projects and writings of Tracy Burkholder
I take walks by myself on a nearly daily basis. Sometimes it’s just up the street to Mt. Tabor Park. Sometimes it’s an urban stroll through a new neighborhood or a trek downtown. But I’ve never headed out of town for a hike on my own. On some level it’s because I have a handful of friends who are always interested in getting out for a walk in the woods and not asking one of them along makes me feel like a bit of a jerk. There’s also the overly-cautious nag in the back of my brain that says what if you fall and no one’s around to help, what if you get lost and no one’s around to help, what if that creaky old car of yours breaks down and no one’s around to help? Beneath the nag there’s also another voice whispering what if you see something so beautiful and there’s no one there to share it with?
It’s not that I don’t enjoy my own company. For the most part, I’m an introvert and fully appreciate the freedom that comes with my solitude. Still, there’s some part of me that has never quite grown out of the girl I once was, the one that wrapped her solitude around herself so tightly it turned into a miserable kind of loneliness. Way back when, I was convinced that what I needed to feel happy was another set of eyes, another body, another heart beside mine to act as witness. The joy that isn’t shared, I’ve heard/dies young. There were years when I carried that closing line from Anne Sexton’s poem “Welcome Morning” around with me like a mantra. Each beautiful thing I experienced while I was alone came with a measure of pain. I thought the pain would go away if someone else was with me.
What I learned over the years was that, more often than not, sharing did indeed remove pain from the experience, but it also made the beauty a bit more shallow. Maybe because it’s too easy for two or more people to cover a moment with conversation so that half our attention is on the words and not on the thing before/around us. Maybe because it can be a bit embarrassing to be overwhelmed that way and so, in the company of others, our awe simmers down into a smile, a pointed finger, a quickly snapped photo.
I still took photos while on my hike to the Lyle Cherry Orchard. But the pictures weren’t the point. The point was the long silence of the drive out, without music or chatter. The point was the tart new leaves against the steady dark of the evergreens.

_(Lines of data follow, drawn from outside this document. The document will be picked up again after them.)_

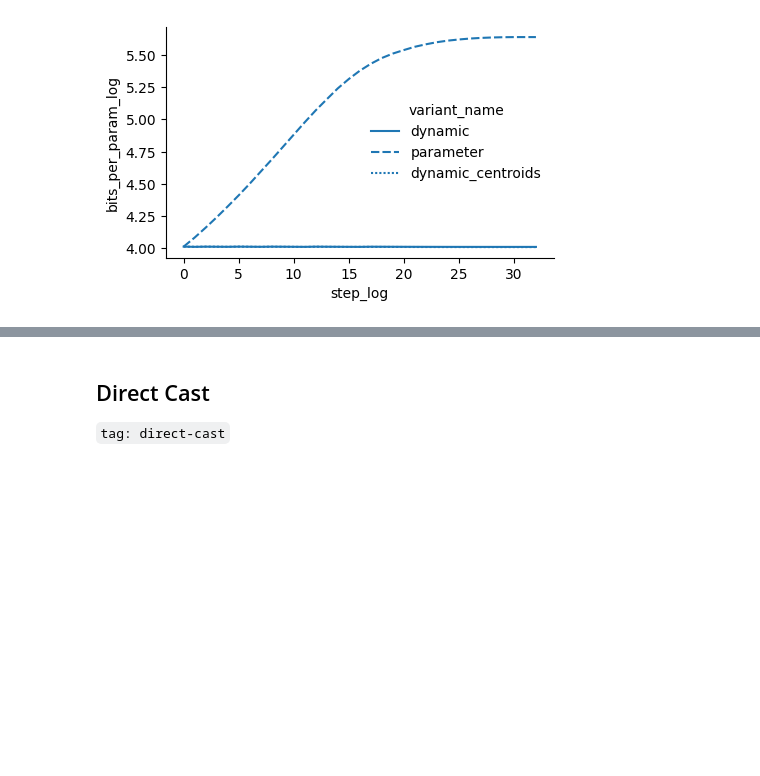
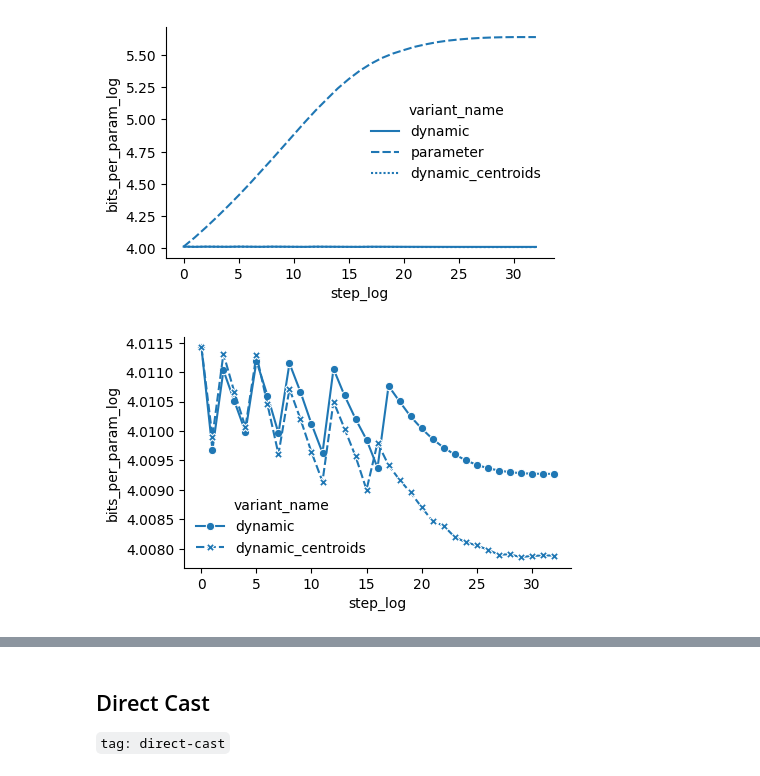
Before and after one commit to graphcore-research/optimal-weight-formats, a Jupyter notebook: 0630-QatVariants.ipynb, the cells around one changed output, grey strips where cells are left out. Saved outputs shown, nothing was run; the diff lists cells and outputs as text; code cells hidden in the pictures; blank space fills up the shorter version.

```diff
--- a/0630-QatVariants.ipynb
+++ b/0630-QatVariants.ipynb
@@ -189,6 +186,11 @@ d = df[df.fmt == "4b-int+Zoptimal{*,*:BFLOAT16:rms:search}"].explode(["step_log"
 sns.lineplot(d, y="bits_per_param_log", x="step_log", style="variant_name");
 # %% [output]
 [figure]
+# %%
+d = df[(df.fmt == "4b-int+Zoptimal{*,*:BFLOAT16:rms:search}") & (df.scaling_mode == "dynamic")].explode(["step_log", "bits_per_param_log"])
+sns.lineplot(d, y="bits_per_param_log", x="step_log", style="variant_name", markers=True);
+# %% [output]
+[figure, added]
 # %%
 df = pd.DataFrame.from_records([
     dict(
```
Also changed, not shown: parts of 1 cell of this notebook.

The point was the warming air. The click of loose rocks beneath my heels. Lupines and balsamroot and the wonderfully named death camas. The point was my breath breaking through my body as I climbed and climbed and the way it calmed as I sat on the edge of the cliff and looked out at the river and felt like the luckiest person in the world to be sitting inside this paradise. The point was the rhythm of my gate and the stillness in my pauses.
If I’d gone with a friend, all of this would have been there. I would have gained the joy of a shared experience but, chances are, the experience would have had a slightly duller shade. I don’t think it’s inevitable that sharing this kind of beauty automatically weakens it, but I do think that it’s a rare thing when the beauty of a moment is so perfectly matched inside the minds and hearts of two separate people. In my life, there have been only a handful of those moments and they have been bright and odd and elusive.
So does this mean I’m only hiking by myself from now on? No. There’s too much value in the shared joy, the shared friendship. But it does mean I’ll probably take more hikes on my own from now on so that I can wallow in the beauty all by myself with no one around to see.